Data Protection Authorities and EDPS Assess Impact of US CLOUD Act
Following a request to the European Parliament Committee on Civil Liberties, Justice and Home Affairs (LIBE), the European Data Protection Board (EDPB), and the European Data Protection Supervisor (EDPS) adopted a joint initial legal assessment of the impact of the US CLOUD Act on the EU legal data protection framework and the mandate for negotiating an EU-US agreement on cross-border access to electronic evidence for judicial cooperation in criminal matters. The legal assessment focuses on compliance of the US CLOUD Act with the requirements of Arts. 6, 48, and 49 of the GDPR.
The CLOUD Act allows US law enforcement authorities to request the disclosure of data by service providers in the USA, regardless of where the data is stored (for details, see eucrim 1/2018, p. 36; 4/18 p. 207 and the article by J Daskal, eucrim 4/2018, pp. 220-225).
In their reply to the LIBE Committee, the EDPB/EDPS stress that a future international agreement between the EU and the USA, for which the Commission recently obtained a negotiation mandate, must contain the following guarantees:
- Strong procedural and substantive fundamental rights safeguards;

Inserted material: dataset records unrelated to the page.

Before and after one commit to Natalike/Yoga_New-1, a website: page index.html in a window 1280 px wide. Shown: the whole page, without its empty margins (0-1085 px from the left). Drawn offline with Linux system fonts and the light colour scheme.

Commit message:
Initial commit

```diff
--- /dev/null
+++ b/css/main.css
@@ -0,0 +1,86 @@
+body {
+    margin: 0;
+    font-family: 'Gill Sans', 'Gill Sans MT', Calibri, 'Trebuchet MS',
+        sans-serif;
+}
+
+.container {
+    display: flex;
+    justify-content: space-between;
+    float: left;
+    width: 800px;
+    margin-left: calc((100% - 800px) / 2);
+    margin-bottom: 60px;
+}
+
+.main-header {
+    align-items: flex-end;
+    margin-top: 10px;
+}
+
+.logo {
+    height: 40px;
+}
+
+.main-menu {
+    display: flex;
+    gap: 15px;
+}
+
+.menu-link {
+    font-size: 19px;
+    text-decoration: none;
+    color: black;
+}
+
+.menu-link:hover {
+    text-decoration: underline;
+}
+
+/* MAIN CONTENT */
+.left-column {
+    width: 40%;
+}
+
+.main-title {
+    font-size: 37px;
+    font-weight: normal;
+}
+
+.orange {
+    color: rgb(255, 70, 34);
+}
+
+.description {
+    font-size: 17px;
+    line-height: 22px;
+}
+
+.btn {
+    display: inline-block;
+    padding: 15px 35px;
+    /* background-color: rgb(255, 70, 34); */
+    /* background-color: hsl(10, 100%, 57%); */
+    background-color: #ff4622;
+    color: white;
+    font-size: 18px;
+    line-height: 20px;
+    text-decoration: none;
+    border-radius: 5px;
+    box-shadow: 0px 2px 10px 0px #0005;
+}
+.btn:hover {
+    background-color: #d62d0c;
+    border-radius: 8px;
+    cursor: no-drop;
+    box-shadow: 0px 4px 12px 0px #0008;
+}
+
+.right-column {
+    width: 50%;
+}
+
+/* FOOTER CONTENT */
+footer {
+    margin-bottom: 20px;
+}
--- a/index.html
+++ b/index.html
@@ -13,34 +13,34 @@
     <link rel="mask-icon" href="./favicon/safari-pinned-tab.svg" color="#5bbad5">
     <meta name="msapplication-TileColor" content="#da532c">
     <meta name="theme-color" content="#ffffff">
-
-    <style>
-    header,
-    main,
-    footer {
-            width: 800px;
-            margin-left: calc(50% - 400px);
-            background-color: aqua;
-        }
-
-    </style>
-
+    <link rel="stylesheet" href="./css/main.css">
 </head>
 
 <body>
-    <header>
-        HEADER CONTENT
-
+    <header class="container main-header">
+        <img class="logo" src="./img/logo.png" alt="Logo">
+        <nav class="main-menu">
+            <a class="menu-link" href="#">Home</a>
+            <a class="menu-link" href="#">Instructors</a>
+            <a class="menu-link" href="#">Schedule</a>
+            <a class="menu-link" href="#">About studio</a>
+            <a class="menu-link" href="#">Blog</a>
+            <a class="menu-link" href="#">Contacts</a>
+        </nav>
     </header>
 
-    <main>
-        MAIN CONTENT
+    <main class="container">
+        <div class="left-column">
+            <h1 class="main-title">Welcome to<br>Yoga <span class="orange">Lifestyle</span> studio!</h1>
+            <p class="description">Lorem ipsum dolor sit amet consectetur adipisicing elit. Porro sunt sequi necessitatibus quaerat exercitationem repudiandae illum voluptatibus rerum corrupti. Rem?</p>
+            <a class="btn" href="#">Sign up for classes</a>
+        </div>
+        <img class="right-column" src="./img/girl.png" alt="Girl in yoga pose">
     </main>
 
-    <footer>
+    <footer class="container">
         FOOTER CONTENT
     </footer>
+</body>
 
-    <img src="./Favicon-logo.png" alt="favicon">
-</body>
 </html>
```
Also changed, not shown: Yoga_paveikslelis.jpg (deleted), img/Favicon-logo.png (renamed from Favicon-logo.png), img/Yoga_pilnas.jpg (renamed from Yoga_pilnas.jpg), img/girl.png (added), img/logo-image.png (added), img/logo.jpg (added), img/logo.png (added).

- The necessary level of protection for EU data subjects;
- Legal certainty for businesses operating in both jurisdictions.
Furthermore, an “EU-level approach” is needed, which, inter alia, requires that U.S. law enforcement authorities be put on an equal footing with EU law enforcement authorities to obtain e-evidence.

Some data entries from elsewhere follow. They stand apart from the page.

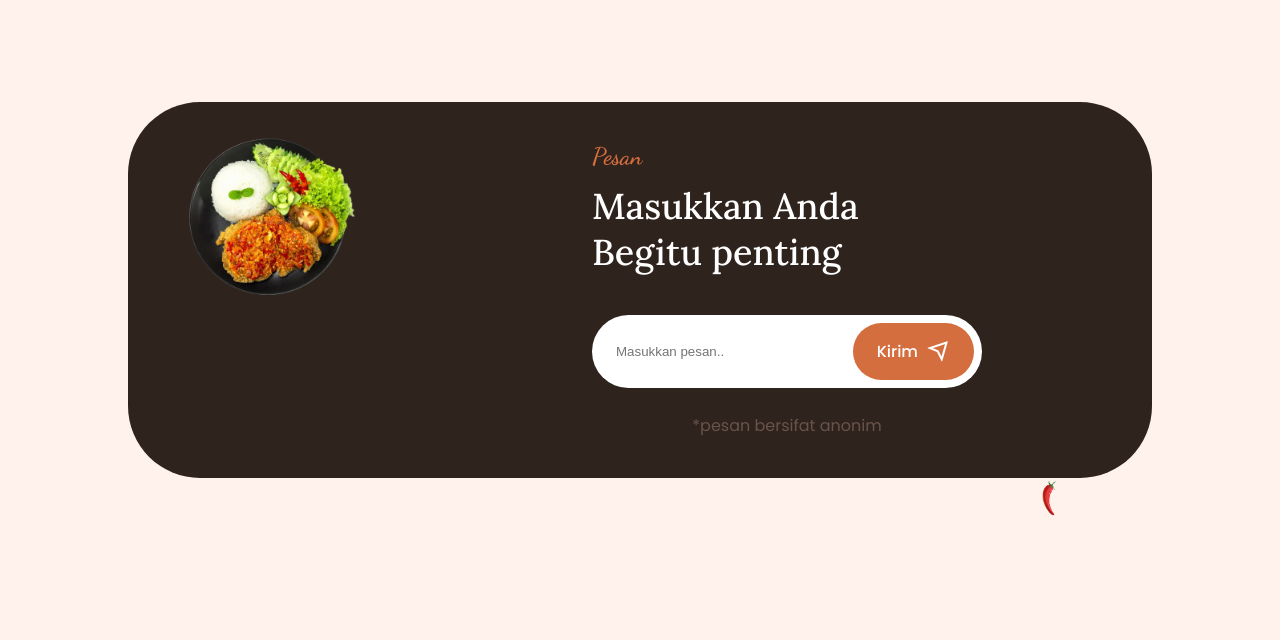
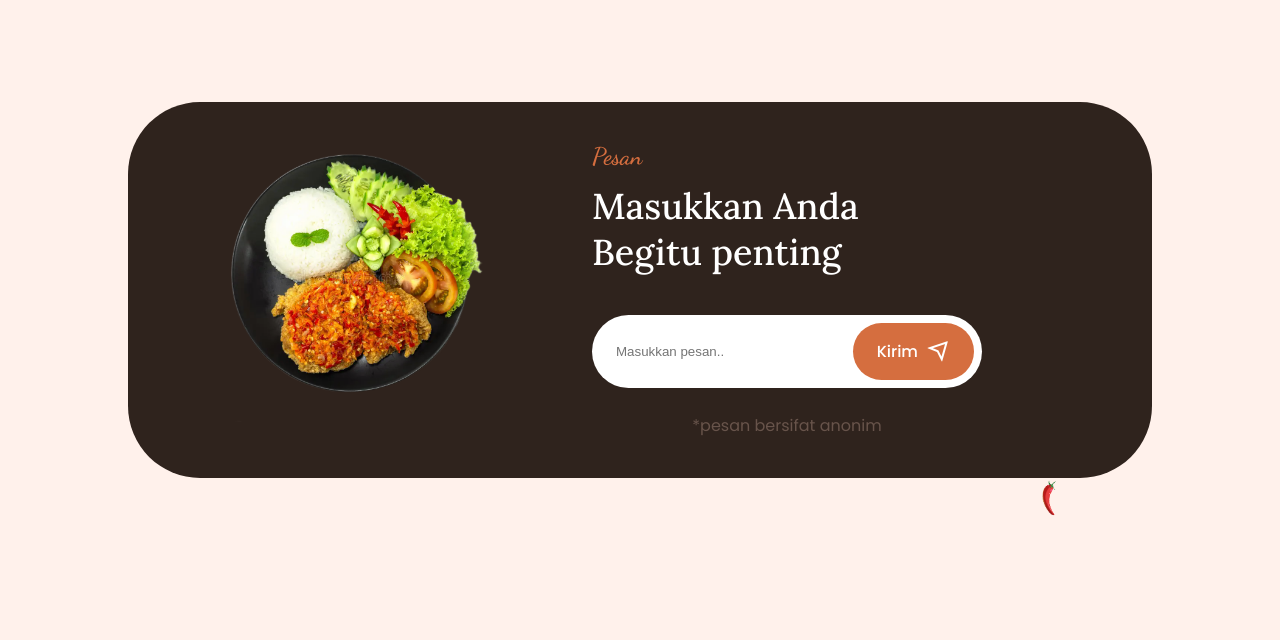
Before and after one commit to Ashura095/Website-Geprek, a plain HTML site: page index.html in a window 1280 px wide. Shown: the part 3100-3740 px from the top of the page. Drawn offline with nearby package versions, Linux system fonts and the light colour scheme.

Commit message:
Menambahkan ukuran img pesan

```diff
--- a/css/style.css
+++ b/css/style.css
@@ -1119,10 +1119,17 @@ max-width: 270px;
     width: 150px;
   }
   .newsletter__img {
-    width: 250px;
+    width: 300px;
     position: relative;
-    left: -8rem;
+    left: -6rem;
+    top: -1rem;
   }
+  #pesan_geprek{
+    margin-top: auto;
+    max-width: 500px;
+
+  }
+
   .newsletter__content {
     grid-template-columns: 198px 390px;
     align-items: center;
--- a/index.html
+++ b/index.html
@@ -287,6 +287,7 @@
               src="img/geprek-3.png"
               alt="newsletter image"
               class="newsletter__img"
+              id="pesan_geprek"
             />
 
             <div class="newsletter__data">
```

Ultimately, the EDPB/EDPS also emphasise that there is an urgent need for a new generation of mutual legal assistance treaties that contain strong data protection provisions, such as guarantees based on the principles of proportionality and data minimisation or the “criminality principle.”

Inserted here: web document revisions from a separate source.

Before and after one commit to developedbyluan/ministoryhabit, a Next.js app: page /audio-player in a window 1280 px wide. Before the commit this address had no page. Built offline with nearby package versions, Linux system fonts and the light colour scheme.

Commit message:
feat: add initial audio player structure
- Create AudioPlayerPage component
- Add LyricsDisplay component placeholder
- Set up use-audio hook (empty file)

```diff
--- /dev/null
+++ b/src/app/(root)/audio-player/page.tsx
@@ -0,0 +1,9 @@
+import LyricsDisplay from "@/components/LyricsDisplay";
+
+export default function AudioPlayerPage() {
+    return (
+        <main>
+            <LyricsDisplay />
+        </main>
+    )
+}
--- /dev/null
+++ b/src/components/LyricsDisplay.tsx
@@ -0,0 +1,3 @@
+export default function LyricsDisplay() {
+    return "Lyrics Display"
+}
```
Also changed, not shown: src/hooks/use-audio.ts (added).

The legal assessment also summarises the replies of the EDPS of 2 April 2019 to the Commission regarding the planned EU-US e-evidence agreement (see eucrim 1/2019, p. 41).